## Assignment
Set out exactly every line of the entries below, starting at the line that holds "Swap in new portrait photo" and stopping after the line that holds "如果想要退出 Proxifier，只需要右键任务栏托盘中的 Proxifier".

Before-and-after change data
——
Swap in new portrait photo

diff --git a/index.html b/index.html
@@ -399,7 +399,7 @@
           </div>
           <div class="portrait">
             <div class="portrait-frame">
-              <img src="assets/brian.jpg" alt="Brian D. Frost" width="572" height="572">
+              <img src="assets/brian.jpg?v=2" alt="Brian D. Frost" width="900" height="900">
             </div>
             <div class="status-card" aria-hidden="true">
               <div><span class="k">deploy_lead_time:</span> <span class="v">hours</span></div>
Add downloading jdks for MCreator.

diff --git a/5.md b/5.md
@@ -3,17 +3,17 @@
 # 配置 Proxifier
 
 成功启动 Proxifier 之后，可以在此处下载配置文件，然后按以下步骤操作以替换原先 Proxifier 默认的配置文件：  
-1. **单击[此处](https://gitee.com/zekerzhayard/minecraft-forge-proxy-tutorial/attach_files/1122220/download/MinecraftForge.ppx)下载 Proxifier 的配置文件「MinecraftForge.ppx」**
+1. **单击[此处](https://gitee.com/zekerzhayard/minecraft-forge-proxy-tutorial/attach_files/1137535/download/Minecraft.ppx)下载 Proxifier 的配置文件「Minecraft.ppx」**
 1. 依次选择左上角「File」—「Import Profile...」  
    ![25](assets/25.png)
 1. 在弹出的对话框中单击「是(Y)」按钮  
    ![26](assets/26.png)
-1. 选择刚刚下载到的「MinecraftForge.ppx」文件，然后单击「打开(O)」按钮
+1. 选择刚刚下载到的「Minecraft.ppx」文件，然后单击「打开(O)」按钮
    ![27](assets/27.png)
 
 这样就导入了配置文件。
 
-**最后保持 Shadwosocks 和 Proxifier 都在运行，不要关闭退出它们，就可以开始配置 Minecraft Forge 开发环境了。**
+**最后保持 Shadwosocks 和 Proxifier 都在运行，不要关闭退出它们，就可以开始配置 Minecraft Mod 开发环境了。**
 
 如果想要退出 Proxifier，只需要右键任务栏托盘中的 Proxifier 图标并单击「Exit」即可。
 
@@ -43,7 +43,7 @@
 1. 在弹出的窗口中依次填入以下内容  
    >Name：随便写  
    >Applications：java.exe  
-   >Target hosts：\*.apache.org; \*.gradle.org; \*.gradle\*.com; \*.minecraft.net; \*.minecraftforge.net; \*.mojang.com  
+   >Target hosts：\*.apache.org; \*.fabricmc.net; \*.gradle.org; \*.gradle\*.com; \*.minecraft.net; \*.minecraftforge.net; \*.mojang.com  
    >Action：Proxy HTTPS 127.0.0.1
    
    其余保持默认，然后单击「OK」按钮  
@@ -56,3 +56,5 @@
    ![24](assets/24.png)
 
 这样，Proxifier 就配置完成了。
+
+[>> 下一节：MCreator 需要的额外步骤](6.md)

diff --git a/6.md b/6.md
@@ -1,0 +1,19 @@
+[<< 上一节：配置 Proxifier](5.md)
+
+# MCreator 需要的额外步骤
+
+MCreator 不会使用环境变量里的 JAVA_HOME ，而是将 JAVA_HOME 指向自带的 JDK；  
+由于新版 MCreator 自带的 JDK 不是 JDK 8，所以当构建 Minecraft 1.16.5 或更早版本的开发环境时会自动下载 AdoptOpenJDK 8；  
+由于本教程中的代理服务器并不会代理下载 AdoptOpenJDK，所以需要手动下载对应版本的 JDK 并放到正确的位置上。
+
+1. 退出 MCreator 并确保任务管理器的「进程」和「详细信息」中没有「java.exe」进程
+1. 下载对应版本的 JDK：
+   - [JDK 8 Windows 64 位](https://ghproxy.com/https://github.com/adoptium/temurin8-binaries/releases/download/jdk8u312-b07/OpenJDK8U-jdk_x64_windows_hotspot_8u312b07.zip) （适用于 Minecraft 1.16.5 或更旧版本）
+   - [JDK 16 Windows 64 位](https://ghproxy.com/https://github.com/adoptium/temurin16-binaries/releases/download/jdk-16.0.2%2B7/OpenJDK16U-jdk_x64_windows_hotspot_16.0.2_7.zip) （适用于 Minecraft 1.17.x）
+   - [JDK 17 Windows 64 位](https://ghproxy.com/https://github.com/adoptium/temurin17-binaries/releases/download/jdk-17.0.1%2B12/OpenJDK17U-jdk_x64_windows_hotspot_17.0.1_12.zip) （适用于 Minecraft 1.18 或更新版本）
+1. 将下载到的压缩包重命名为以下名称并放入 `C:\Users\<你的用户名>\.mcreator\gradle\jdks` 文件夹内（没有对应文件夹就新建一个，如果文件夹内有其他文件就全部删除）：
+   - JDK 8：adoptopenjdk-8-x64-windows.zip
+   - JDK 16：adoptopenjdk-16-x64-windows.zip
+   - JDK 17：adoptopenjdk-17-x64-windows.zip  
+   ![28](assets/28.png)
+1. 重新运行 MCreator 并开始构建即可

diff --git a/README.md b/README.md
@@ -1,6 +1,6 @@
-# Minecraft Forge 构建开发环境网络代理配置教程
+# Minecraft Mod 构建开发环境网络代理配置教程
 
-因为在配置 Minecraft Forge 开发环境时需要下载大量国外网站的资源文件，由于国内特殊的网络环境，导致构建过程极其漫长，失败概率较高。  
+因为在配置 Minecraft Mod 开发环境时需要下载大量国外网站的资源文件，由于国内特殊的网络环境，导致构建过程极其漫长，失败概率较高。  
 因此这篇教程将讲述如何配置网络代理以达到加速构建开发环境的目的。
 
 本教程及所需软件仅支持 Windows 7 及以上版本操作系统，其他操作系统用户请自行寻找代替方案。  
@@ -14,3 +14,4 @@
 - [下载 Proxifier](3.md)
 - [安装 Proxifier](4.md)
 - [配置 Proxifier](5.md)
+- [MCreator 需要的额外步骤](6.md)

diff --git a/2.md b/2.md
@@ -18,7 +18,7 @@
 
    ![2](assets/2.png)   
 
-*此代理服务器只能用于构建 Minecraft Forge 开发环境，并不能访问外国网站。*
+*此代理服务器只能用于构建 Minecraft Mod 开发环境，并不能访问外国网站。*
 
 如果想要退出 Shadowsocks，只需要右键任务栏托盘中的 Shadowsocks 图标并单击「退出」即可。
——
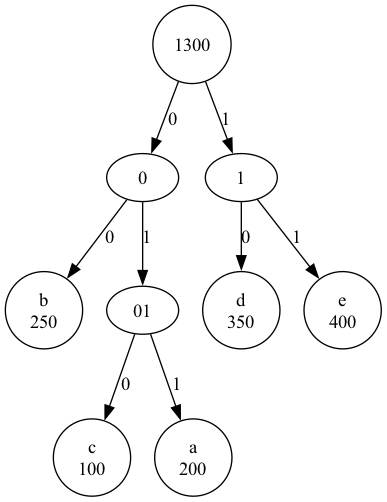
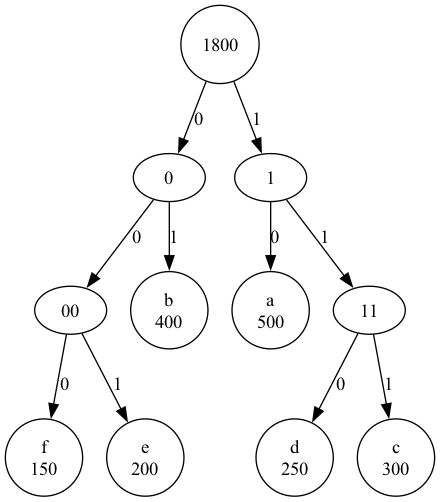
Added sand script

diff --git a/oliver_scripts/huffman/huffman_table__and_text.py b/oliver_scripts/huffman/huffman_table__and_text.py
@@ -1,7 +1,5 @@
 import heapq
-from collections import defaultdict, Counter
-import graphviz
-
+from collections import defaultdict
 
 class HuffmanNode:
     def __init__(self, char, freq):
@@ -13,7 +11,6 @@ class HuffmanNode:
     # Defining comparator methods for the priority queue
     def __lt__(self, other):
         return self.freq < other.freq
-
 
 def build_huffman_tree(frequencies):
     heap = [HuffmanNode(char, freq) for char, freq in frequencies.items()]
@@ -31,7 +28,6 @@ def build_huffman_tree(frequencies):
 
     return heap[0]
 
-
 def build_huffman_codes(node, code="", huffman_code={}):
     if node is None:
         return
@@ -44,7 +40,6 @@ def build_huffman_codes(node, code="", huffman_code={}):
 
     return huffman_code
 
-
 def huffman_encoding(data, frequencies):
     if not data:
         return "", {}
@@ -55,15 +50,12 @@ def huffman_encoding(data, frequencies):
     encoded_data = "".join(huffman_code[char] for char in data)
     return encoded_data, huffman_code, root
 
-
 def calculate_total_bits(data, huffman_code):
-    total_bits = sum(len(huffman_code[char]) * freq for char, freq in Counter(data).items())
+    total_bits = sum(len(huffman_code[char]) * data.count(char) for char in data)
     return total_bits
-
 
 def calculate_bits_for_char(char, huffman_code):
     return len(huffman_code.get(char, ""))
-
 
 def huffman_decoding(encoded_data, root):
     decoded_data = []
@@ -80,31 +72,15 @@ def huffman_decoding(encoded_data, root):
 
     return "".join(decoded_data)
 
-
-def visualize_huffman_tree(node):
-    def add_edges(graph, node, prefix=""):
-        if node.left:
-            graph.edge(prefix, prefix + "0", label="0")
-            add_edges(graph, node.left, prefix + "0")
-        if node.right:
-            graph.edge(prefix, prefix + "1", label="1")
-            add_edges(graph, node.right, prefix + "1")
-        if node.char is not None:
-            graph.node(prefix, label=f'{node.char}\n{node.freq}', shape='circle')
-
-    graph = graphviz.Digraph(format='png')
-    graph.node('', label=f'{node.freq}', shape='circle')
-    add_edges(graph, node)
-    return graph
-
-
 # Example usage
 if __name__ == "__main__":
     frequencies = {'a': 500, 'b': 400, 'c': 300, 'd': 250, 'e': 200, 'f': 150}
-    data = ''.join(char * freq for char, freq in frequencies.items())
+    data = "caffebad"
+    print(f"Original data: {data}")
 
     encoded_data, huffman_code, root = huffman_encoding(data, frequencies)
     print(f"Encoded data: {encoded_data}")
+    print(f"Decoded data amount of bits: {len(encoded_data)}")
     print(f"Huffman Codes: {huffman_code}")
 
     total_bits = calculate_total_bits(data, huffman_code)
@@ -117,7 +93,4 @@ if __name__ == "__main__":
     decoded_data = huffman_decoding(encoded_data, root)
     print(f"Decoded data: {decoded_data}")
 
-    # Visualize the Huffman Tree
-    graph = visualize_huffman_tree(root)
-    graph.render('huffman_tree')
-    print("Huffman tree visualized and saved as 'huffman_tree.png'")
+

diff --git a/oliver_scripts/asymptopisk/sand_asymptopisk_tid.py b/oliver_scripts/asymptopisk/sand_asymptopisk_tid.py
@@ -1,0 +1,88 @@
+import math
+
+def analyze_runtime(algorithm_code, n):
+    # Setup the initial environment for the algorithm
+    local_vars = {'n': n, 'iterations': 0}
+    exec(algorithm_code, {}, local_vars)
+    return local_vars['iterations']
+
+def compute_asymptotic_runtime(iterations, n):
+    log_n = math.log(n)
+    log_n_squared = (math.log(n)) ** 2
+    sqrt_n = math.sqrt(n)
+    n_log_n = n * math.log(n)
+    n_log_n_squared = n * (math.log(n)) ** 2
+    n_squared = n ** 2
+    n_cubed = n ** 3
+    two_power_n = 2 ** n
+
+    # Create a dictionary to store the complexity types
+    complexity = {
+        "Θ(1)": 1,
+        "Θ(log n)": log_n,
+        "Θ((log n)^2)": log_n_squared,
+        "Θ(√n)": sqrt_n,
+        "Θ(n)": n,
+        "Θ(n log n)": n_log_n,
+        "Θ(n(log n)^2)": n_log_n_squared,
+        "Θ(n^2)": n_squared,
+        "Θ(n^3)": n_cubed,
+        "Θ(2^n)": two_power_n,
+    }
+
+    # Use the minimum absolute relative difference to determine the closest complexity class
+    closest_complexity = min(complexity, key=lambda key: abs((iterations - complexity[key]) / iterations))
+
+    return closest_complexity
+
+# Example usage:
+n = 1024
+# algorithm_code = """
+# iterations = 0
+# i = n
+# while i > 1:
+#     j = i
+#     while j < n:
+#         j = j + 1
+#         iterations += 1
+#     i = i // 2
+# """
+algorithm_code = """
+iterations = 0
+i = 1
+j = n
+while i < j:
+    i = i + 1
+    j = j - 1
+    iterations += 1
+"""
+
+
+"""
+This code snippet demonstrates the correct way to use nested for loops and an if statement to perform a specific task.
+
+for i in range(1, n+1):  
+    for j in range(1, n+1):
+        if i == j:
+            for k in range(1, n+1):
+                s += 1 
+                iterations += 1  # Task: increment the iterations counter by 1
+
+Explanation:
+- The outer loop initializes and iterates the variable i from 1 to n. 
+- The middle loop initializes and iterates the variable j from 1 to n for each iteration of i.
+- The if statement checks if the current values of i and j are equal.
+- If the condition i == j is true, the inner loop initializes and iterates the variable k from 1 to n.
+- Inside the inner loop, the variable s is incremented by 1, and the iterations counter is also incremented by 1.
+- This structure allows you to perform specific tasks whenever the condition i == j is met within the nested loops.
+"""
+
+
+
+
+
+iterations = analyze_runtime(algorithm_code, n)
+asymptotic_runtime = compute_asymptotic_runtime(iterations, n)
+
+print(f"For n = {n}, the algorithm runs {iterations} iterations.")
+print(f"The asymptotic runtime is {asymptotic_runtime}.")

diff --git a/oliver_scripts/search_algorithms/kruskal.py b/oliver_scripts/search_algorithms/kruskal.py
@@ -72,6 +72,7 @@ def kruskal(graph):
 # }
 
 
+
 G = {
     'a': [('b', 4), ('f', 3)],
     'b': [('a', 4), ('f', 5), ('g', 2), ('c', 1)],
——
## Written answer
Swap in new portrait photo

diff --git a/index.html b/index.html
@@ -399,7 +399,7 @@
           </div>
           <div class="portrait">
             <div class="portrait-frame">
-              <img src="assets/brian.jpg" alt="Brian D. Frost" width="572" height="572">
+              <img src="assets/brian.jpg?v=2" alt="Brian D. Frost" width="900" height="900">
             </div>
             <div class="status-card" aria-hidden="true">
               <div><span class="k">deploy_lead_time:</span> <span class="v">hours</span></div>
Add downloading jdks for MCreator.

diff --git a/5.md b/5.md
@@ -3,17 +3,17 @@
 # 配置 Proxifier
 
 成功启动 Proxifier 之后，可以在此处下载配置文件，然后按以下步骤操作以替换原先 Proxifier 默认的配置文件：  
-1. **单击[此处](https://gitee.com/zekerzhayard/minecraft-forge-proxy-tutorial/attach_files/1122220/download/MinecraftForge.ppx)下载 Proxifier 的配置文件「MinecraftForge.ppx」**
+1. **单击[此处](https://gitee.com/zekerzhayard/minecraft-forge-proxy-tutorial/attach_files/1137535/download/Minecraft.ppx)下载 Proxifier 的配置文件「Minecraft.ppx」**
 1. 依次选择左上角「File」—「Import Profile...」  
    ![25](assets/25.png)
 1. 在弹出的对话框中单击「是(Y)」按钮  
    ![26](assets/26.png)
-1. 选择刚刚下载到的「MinecraftForge.ppx」文件，然后单击「打开(O)」按钮
+1. 选择刚刚下载到的「Minecraft.ppx」文件，然后单击「打开(O)」按钮
    ![27](assets/27.png)
 
 这样就导入了配置文件。
 
-**最后保持 Shadwosocks 和 Proxifier 都在运行，不要关闭退出它们，就可以开始配置 Minecraft Forge 开发环境了。**
+**最后保持 Shadwosocks 和 Proxifier 都在运行，不要关闭退出它们，就可以开始配置 Minecraft Mod 开发环境了。**
 
 如果想要退出 Proxifier，只需要右键任务栏托盘中的 Proxifier 图标并单击「Exit」即可。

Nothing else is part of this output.